For example, almost five percent of Turkish people say they would not want to be in-laws with the people who vote for the ruling Justice and Development Party (AKP) or the main opposition Republican People’s Party (CHP). Trust is always low in such polls. But, take a look around, does anybody file for a divorce because their in-laws are voting for the other party?
Our people are eager to be individuals, but wary of being citizens. . People do not do certain things because the institutions are lacking, because they do not trust in the rule of law, because they fear how the police and judges would treat them according to how they are dressed, because they are afraid in the streets.

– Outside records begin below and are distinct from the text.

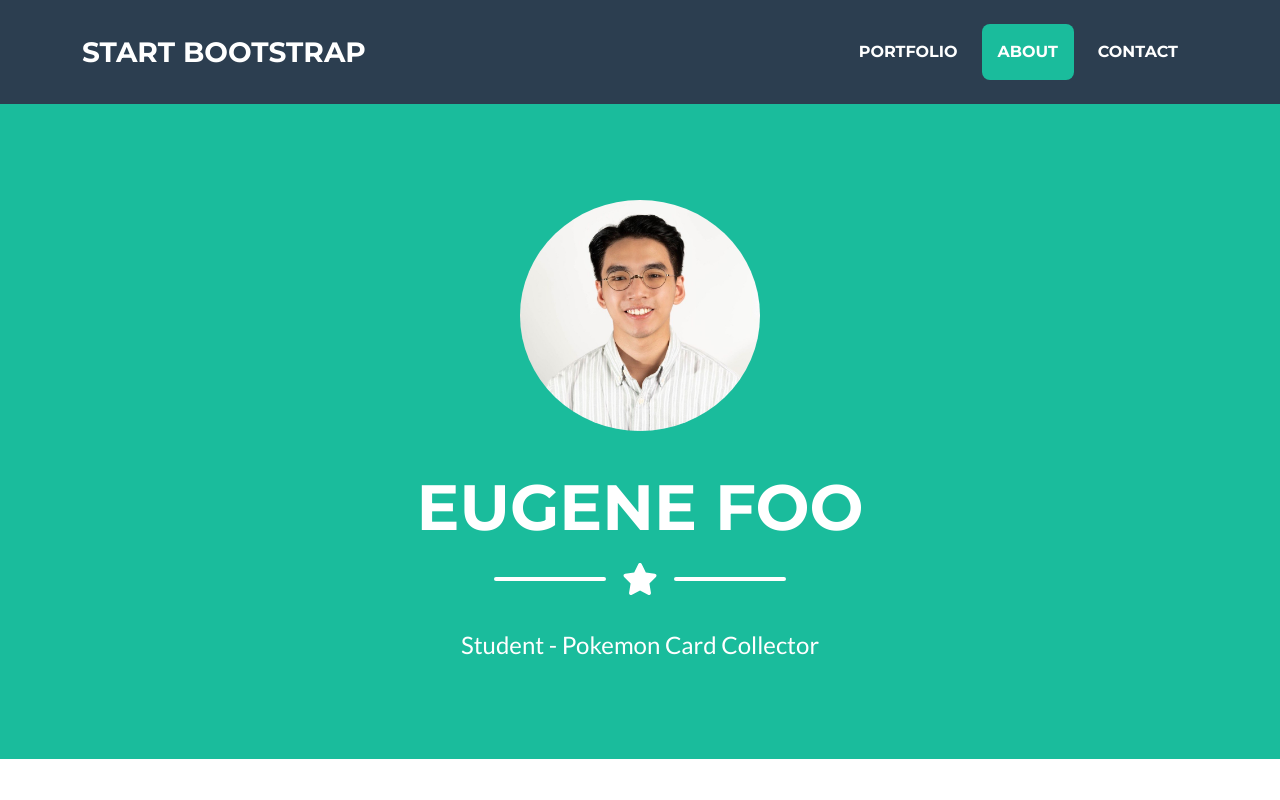
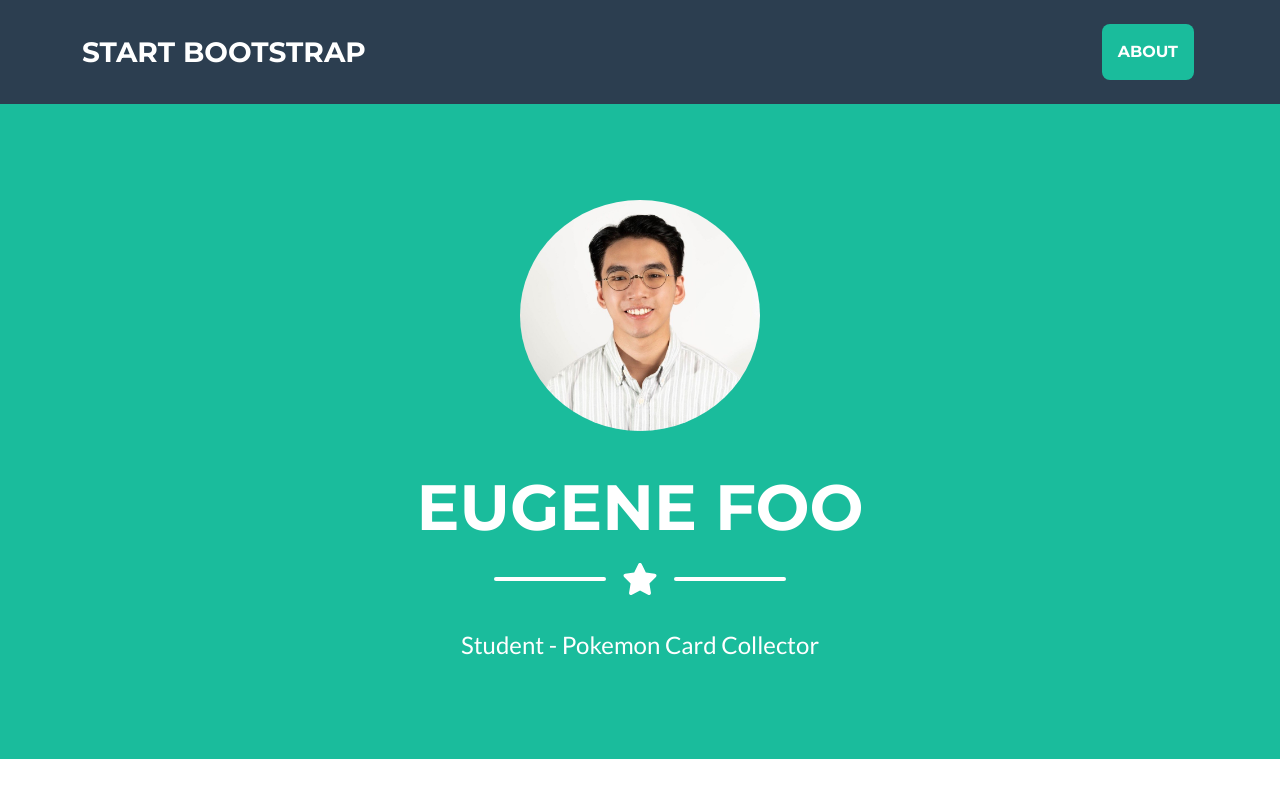
Before and after one commit to eugfoo/assignment, a plain HTML site: page index.html in a window 1280 px wide. Shown: the top 800 px of the page. Drawn offline with nearby package versions, Linux system fonts and the light colour scheme.

Commit message:
nav edit

```diff
--- a/index.html
+++ b/index.html
@@ -27,9 +27,7 @@
                 </button>
                 <div class="collapse navbar-collapse" id="navbarResponsive">
                     <ul class="navbar-nav ms-auto">
-                        <li class="nav-item mx-0 mx-lg-1"><a class="nav-link py-3 px-0 px-lg-3 rounded" href="#portfolio">Portfolio</a></li>
                         <li class="nav-item mx-0 mx-lg-1"><a class="nav-link py-3 px-0 px-lg-3 rounded" href="#about">About</a></li>
-                        <li class="nav-item mx-0 mx-lg-1"><a class="nav-link py-3 px-0 px-lg-3 rounded" href="#contact">Contact</a></li>
                     </ul>
                 </div>
             </div>
```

Turkish President Recep Tayyip Erdogan speaks to the media after a cabinet meeting in Ankara
Weight of a vote
Society needs to put in effort to escape this gridlock. A belief in the future, a shared life and a shared horizon is required for that effort. People should believe that this can be done by politics; that they can exist in this shared future as themselves with their identities, beliefs and choices.
The election process of 2023, for the presidential and parliamentary elections, can be an opportunity. Polls predict that even if President Recep Tayyip Erdoğan wins the presidential election, his party almost certainly won’t have the majority in the parliament.
On the other hand, if the opposition alliance of six parties (led by the CHP and the IYI Party) wins the presidency, they won’t win the majority from the parliamentary elections either. The opposition can have the simple parliamentary majority if the other alliance of six parties (led by the pro-Kurdish People’s Democratic Party or HDP) supports them.
But a return to the parliamentary system for Turkey from Erdoğan’s current grip on power requires an absolute majority in the parliament, which can only be achieved with a consensus among these twelve.
These odds may look bad today, but maybe this can be a historical opportunity for the country.
Turkey’s political culture and style may be forced to change by the risks and opportunities brought by global conflict. We can force that change. We can force a new story upon the political actors instead of asking them who their candidate will be.
These next elections will decide our future. Do we consider ourselves worthy of a shared future with institutions and rules while leaning on universal truths and the right to a dignified life?
Thirst for justice
The people of this country want justice. The poor want justice of income; youth and women want the justice in representation; the Kurds want justice for the recognition of their existences. But everybody wants justice.
These next elections will decide our future
At the same time, everybody prioritizes the health and order of their own households. People want to be involved in production, share the wealth and have better economic growth and fairer distribution of income. Also, everybody is scared to death of climate change, drought, the food crisis, homelessness and being old and needy of care. Believe me, it does not matter being a Turk or Kurd, religious or atheist, man or woman, educated or uneducated when it comes to these fears. Everybody wants civilization, prosperity and justice.
What we can do, and should do, is to force the politicians. We should try to be involved and active in politics. Besides that, we should fight against the society’s fears and inaccurate beliefs instead of mocking them or ignoring them. More importantly, we should believe in this country, this society and the shared future.
- Erdogan's Opening? Why Turkey Sees Ukraine War As A Chance To Target Kurds In Syria ›
- Why Gen Z Is A Real Threat To Erdogan's Grip On Power In Turkey ›
- Ukraine Peace Talks: Erdogan's Chance To Cement Turkey As Key Power Broker ›
- Russia’s New Commander, More Classified Biden Files, Musk Record Loss - Worldcrunch ›
- Erdogan Doesn't Have The Power To Delay Turkey's Election - Worldcrunch ›